EXERCISE INSTRUCTIONS:
Please copy every line with the string "scratch" from the entries below.

MATERIAL FOR THE TASK: Begin

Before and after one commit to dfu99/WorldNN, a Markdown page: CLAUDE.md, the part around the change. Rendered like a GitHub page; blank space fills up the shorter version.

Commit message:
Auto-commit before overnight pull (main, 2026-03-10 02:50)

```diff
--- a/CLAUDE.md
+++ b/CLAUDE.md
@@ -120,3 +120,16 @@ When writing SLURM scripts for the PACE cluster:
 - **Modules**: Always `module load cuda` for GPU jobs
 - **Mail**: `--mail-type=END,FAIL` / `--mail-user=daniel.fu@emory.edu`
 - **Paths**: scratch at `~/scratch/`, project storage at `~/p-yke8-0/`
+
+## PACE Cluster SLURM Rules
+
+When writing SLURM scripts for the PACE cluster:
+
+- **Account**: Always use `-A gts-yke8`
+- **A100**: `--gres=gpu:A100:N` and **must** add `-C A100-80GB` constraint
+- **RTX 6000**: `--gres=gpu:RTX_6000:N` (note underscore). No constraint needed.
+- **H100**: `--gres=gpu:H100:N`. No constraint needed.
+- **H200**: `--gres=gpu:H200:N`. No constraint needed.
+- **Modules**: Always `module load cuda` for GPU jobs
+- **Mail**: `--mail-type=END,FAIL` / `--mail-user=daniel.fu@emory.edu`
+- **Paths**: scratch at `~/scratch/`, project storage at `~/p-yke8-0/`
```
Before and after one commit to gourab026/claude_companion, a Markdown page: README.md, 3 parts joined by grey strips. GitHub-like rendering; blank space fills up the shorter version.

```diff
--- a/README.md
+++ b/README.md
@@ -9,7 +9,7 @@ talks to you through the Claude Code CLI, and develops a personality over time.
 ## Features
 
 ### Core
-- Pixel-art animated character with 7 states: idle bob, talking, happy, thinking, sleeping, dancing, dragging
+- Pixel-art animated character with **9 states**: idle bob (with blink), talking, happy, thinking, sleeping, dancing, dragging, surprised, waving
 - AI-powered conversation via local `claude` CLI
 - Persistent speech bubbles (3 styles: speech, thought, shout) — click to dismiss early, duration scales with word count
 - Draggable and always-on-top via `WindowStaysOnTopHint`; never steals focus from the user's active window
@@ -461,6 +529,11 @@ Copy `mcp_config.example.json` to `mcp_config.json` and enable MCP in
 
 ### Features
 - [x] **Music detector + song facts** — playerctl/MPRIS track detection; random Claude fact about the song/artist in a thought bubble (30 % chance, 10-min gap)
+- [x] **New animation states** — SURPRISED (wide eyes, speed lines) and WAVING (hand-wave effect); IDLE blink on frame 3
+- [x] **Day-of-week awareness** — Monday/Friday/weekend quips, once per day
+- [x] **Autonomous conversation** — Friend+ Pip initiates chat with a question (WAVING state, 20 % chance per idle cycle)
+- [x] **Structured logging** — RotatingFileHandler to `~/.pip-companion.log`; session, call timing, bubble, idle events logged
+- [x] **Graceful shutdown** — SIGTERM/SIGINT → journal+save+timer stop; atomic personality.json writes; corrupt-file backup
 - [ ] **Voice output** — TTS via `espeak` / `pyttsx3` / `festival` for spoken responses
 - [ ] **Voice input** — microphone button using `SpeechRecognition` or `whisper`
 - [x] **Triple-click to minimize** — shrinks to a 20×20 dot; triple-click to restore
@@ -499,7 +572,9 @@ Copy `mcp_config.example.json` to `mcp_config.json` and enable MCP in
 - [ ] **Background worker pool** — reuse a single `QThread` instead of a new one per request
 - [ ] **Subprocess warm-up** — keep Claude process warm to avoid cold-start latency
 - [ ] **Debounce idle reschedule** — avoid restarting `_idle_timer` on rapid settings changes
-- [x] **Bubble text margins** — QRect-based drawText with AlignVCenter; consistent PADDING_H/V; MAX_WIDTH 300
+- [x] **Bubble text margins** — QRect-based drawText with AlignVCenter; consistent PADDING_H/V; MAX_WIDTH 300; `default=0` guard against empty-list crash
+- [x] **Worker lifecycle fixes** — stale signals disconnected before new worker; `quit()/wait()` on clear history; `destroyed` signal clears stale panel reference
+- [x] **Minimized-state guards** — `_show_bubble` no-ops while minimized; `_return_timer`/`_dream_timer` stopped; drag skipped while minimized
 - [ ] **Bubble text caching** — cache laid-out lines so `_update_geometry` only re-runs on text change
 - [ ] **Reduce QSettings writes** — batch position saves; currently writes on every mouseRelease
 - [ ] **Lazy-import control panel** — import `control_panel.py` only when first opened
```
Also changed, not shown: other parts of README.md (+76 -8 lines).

MATERIAL FOR THE TASK: End

OUTPUT FOR THIS EXERCISE:
 - **Paths**: scratch at `~/scratch/`, project storage at `~/p-yke8-0/`
+- **Paths**: scratch at `~/scratch/`, project storage at `~/p-yke8-0/`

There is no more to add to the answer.